Freeze. This is the stage we are now in, of course, so no radical steps are needed to achieve it in the short term, but the positive atmospherics around the summit are smart and should continue. . . .
Cap. A verifiable cessation to the production of fissile material needed in a nuclear bomb would be a huge step. To achieve it, North Korea would have to shut down existing nuclear activities, provide a database of existing production sites to international inspectors, and allow those inspectors to visit the sites as well as “suspect sites” in other parts of the country. It could shroud and shield areas of each major military facility so that inspectors would not be able to find actual warhead stocks, but otherwise it would be giving up information on the regime’s most prized possessions to the international community. At the same time, however, it would not be permanently disabling or dismantling these sites, so the incentives offered to it should be temporarily and reversible as well — the suspension of certain sanctions rather than their elimination, and the provision of just humanitarian aid rather than wide-ranging economic aid.

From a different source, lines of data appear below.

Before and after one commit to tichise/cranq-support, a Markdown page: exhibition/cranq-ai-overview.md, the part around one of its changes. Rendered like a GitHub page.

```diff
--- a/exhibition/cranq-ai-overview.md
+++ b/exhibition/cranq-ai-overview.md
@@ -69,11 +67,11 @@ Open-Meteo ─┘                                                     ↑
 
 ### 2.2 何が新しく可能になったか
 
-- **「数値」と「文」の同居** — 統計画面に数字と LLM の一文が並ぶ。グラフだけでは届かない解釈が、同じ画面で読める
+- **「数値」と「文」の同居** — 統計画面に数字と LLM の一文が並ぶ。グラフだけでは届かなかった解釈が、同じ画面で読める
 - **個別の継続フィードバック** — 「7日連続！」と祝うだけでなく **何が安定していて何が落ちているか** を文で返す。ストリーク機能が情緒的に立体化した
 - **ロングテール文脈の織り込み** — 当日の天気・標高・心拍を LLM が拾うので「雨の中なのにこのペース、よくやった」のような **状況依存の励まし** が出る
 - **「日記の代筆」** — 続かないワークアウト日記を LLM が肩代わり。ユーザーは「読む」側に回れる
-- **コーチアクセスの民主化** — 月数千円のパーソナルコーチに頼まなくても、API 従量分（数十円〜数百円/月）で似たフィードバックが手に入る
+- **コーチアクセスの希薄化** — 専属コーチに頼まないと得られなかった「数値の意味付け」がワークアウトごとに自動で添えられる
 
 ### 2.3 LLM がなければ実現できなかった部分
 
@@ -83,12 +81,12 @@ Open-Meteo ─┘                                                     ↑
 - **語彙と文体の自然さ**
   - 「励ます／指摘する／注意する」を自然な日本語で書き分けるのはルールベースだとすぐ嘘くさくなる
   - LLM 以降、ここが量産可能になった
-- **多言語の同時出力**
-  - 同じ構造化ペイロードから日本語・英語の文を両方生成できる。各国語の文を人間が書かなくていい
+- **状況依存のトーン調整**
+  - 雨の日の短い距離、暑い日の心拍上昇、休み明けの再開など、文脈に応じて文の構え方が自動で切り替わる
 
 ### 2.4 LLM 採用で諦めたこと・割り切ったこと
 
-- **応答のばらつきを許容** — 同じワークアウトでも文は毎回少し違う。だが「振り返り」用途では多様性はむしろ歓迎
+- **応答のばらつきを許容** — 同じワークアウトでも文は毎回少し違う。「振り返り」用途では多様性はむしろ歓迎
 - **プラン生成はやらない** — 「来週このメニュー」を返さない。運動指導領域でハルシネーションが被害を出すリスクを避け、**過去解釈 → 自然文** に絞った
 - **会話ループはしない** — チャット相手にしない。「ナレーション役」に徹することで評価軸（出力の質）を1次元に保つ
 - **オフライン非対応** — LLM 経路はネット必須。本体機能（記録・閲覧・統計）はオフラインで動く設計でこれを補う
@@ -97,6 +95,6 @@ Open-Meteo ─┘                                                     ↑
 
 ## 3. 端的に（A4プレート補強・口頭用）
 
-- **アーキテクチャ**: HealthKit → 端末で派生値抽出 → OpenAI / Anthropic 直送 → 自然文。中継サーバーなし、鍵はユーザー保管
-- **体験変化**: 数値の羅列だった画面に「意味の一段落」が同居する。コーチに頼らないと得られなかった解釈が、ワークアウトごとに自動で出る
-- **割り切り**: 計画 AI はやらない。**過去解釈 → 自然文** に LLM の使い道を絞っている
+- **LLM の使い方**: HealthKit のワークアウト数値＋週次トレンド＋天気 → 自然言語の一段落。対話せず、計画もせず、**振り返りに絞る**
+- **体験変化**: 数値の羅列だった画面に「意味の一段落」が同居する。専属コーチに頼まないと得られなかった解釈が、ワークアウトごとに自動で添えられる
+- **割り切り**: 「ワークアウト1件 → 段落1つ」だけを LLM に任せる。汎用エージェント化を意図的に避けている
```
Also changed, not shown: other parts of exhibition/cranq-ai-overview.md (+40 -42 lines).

The difficulty, if not the impossibility, of reaching a deal is clear. Few North Korea watchers think a regime as paranoid, freakishly controlling and repressive as Pyongyang is going to “shut down existing nuclear activities, provide a database of existing production sites to international inspectors, and allow those inspectors to visit the sites.” If not, however, we haven’t given much up and can further tighten sanctions.
The next two steps are where the rubber hits the road:
Dismantle. At this stage, while North Korea would be keeping its warheads (presumably), it would be giving up huge investments worth many hundreds of millions of dollars that would take years to rebuild. As such, more significant quid pro quos would be appropriate. . . . The majority of U.S. sanctions should stay in place until nuclear disarmament really begins to happen — until the final phase of the process, discussed below. . . .
Disarm. At this stage, U.S. sanctions could be lifted as warheads were shipped out of North Korea. . . . But such lifting of sanctions would still be important because it would make possible major loans and grants from the World Bank and the U.S. Agency for International Development, among other bodies. The spigot for such aid should not be fully opened all at once, even after nuclear disarmament. North Korea should be expected to make economic reforms, reduction in its enormous conventional military capabilities, and elimination of other weapons of mass destruction to qualify for the international community’s full largesse. A human rights dialogue should also be initiated by this stage. But significant aid would begin once the warheads and any additional stocks of highly enriched uranium or plutonium were turned over to international control. . . . By contrast, full-fledged U.S. diplomatic relations with North Korea should await, at a minimum, the end of the dismantlement phase noted above, and perhaps the disarming phase too.
We find this eminently reasonable, but unlikely to ever be agreed upon by Pyongyang. That’s all right! We should make the offer and at the very least on June 12 determine if North Korea under any circumstances would agree to dismantle, let alone disarm. The problem with sending heads of state/government to meet is that, if they fail, there is hardly any reason to have further talks. Maybe on June 12 we should seek to reach agreement on the concept of phased disarmament in exchange for sanctions. If North Korea won’t agree even to that or insists on removing the nuclear umbrella and U.S. troops securing South Korea, then we’ll at least have clarity that this entire exercise was nothing more than wishful thinking.